▶ [INSTRUCTIONS TO FOLLOW]:
Make an exact copy of the records, leaving out the images.

DATA SUPPLIED Block Start

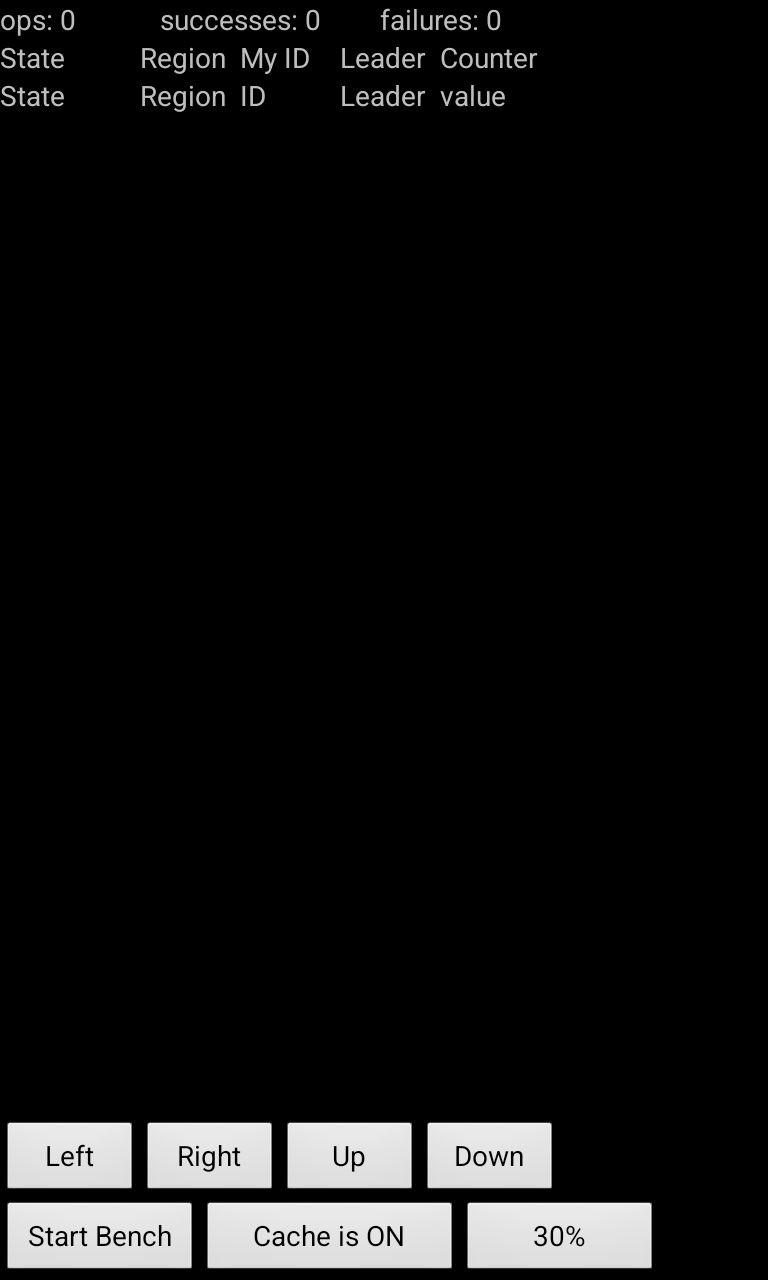
Repository: jasongao/csmcode
Layout: current/workspace/VNConsistent/res/layout/main.xml
The author's editor kept a copy of each file at every save. The layout is drawn from the files as they stood at one save, then again after the next save.
It is drawn on a 768 x 1280 px phone screen (xhdpi) without system bars, with theme android:Theme; the app's code is not run. Lists and similar views that code fills are empty.

Above is the layout before, as saved 2011-07-17 15:34:56.

After the next save:
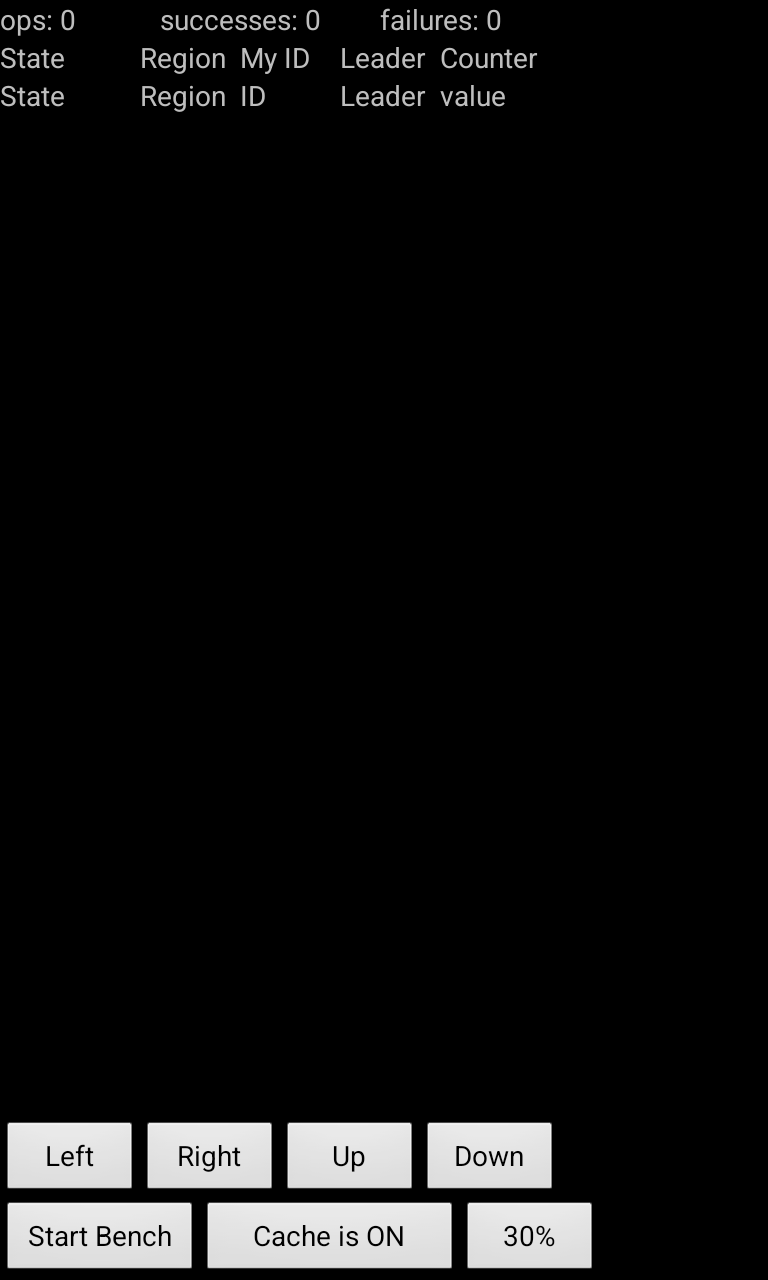
Saved 23 s later.
--- a/current/workspace/VNConsistent/res/layout/main.xml
+++ b/current/workspace/VNConsistent/res/layout/main.xml
@@ -64,7 +64,7 @@
 		<Button android:text="Start Bench" android:layout_width="100dip" android:id="@+id/switchbench_button" android:layout_height="40dip"></Button>
 		<Button android:layout_width="130dip" android:text="Cache is ON"
 			android:id="@+id/cache_button" android:layout_height="40dip"></Button>
-		<Button android:text="30%" android:layout_width="100dip" android:id="@+id/distribution_button" android:layout_height="40dip"></Button>
+		<Button android:text="30%" android:id="@+id/distribution_button" android:layout_height="40dip" android:layout_width="70dip"></Button>
 	</LinearLayout>
 
 </LinearLayout>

DATA SUPPLIED Block End

▶ [RESULT FOR THIS TASK]:
Repository: jasongao/csmcode
Layout: current/workspace/VNConsistent/res/layout/main.xml
The author's editor kept a copy of each file at every save. The layout is drawn from the files as they stood at one save, then again after the next save.
It is drawn on a 768 x 1280 px phone screen (xhdpi) without system bars, with theme android:Theme; the app's code is not run. Lists and similar views that code fills are empty.

Above is the layout before, as saved 2011-07-17 15:34:56.

After the next save:
Saved 23 s later.
--- a/current/workspace/VNConsistent/res/layout/main.xml
+++ b/current/workspace/VNConsistent/res/layout/main.xml
@@ -64,7 +64,7 @@
 		<Button android:text="Start Bench" android:layout_width="100dip" android:id="@+id/switchbench_button" android:layout_height="40dip"></Button>
 		<Button android:layout_width="130dip" android:text="Cache is ON"
 			android:id="@+id/cache_button" android:layout_height="40dip"></Button>
-		<Button android:text="30%" android:layout_width="100dip" android:id="@+id/distribution_button" android:layout_height="40dip"></Button>
+		<Button android:text="30%" android:id="@+id/distribution_button" android:layout_height="40dip" android:layout_width="70dip"></Button>
 	</LinearLayout>
 
 </LinearLayout>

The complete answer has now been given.